Honesty looking outward is easy.

Looking in that mirror isn't.

The demon is always looking back at you.


{Cross-posted and discussed at dailykos.com.}

Friday, February 09, 2007

re: blogging, writing, life

I'm still here. lol.

Though I'm not sure how many of the casual readers who used to check in semi-regularly or quasi-semi regularly off the dKos blogroll will do so now that the dKos link is down. Some folks just don't do bookmarks. I've said this before, but I appreciate your readership however you arrive here.

For what it's worth, I also appreciate links. All bloggers do. Hell, part of what I tried to do during the 2006 elections was to turn this blog over to links to the local and regional blogs. The google page rank here...thanks in part to some high-powered incoming links...in turn helped those blogs. That's how it works.

You can see a few of them, for now, down the side bar of this blog. I'd like to think those links also offered some moral support.

But, yes, that now outdated blog roll, if not this entire blog and my blogging itself, is due for a change/revamp soon. That being given, I don't really have much to say on the meta topic of blogrolls other than to say that one's blogroll is, uh, one's blogroll.

If there's anything a blogger has the right to change at will it would be that. In the old days before easy RSS, and for curmudgeons like me, a blogroll was just an easy way to check in with a whole bunch of blogs one reads.

I think Markos putting some focus on local and regional blogs is a fine move. Of course, I'm biased on that topic. Were there politics to kos's blogroll choices? Sure. Everything's political. More to the point, there will be some real economic impact, not to mention personal impact, to all the blogs that used to get a boost from the dkos link. There's no way around that. Dailykos is that huge.

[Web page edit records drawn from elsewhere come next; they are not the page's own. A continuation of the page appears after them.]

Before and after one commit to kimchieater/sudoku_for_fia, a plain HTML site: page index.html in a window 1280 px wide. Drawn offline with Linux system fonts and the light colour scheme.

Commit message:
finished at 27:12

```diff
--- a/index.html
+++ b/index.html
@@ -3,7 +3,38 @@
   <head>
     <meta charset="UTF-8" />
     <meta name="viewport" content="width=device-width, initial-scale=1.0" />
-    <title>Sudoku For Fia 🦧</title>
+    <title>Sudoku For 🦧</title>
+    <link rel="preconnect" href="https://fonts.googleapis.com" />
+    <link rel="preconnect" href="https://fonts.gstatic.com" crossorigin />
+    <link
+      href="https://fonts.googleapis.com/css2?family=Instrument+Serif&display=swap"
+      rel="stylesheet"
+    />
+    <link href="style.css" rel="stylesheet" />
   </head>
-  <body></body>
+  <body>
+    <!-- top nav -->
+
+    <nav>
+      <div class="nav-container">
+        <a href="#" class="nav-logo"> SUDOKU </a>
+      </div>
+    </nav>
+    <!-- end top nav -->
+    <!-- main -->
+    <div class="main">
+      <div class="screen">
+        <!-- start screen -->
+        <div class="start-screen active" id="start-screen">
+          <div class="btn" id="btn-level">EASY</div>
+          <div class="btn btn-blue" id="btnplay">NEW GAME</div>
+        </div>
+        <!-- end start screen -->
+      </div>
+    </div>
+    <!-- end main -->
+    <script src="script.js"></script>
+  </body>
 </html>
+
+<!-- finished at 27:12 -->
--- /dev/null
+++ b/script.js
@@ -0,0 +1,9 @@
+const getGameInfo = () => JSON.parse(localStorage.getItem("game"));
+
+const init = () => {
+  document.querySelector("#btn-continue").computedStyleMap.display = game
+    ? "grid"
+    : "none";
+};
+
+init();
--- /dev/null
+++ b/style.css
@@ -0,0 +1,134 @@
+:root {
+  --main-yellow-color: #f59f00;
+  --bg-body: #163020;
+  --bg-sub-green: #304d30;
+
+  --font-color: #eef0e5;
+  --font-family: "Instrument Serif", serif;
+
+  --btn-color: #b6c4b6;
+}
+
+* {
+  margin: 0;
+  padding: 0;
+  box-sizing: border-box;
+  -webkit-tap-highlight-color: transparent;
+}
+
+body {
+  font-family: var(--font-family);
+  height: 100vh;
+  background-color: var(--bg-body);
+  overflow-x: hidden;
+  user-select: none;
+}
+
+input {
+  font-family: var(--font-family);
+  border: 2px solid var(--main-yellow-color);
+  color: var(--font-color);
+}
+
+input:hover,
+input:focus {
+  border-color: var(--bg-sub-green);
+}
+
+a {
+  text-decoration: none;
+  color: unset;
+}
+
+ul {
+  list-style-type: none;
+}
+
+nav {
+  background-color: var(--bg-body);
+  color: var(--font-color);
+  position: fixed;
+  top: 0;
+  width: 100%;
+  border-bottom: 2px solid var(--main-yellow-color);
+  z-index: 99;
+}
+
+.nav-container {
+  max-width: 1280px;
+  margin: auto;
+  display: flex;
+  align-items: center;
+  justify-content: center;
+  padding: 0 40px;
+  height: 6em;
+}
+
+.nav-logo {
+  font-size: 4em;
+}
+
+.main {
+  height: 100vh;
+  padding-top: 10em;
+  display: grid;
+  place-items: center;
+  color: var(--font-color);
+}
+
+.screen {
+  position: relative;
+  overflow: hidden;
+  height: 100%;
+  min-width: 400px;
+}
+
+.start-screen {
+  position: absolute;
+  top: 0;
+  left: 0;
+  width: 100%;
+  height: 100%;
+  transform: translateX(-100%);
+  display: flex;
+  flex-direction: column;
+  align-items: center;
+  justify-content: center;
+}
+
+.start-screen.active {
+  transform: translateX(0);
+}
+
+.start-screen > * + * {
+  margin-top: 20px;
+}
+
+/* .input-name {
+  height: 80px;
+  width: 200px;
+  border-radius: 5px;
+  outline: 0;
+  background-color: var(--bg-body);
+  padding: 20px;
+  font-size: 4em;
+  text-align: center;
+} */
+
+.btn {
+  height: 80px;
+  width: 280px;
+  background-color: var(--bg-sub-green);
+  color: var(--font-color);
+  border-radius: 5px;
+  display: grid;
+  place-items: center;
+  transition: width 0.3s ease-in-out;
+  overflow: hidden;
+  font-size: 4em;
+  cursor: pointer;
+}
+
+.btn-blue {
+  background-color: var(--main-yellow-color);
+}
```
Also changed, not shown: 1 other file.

As for me, my blogging, my writing and this blog...we'll just have to see. Traffic has never been a be all and end all for me. For what it's worth, before I dove into covering local blogs last election cycle, I was appreciating the joy of writing and blogging again.

That's something I'd like to do again. Writing for the joy of it.

In the meantime, I've been busy with life. That's just the way it's been. When I have the time to give it the proper consideration, I'm sure I'll come up with my blogging "next move."

Until then, see you on the internets and here at k/o.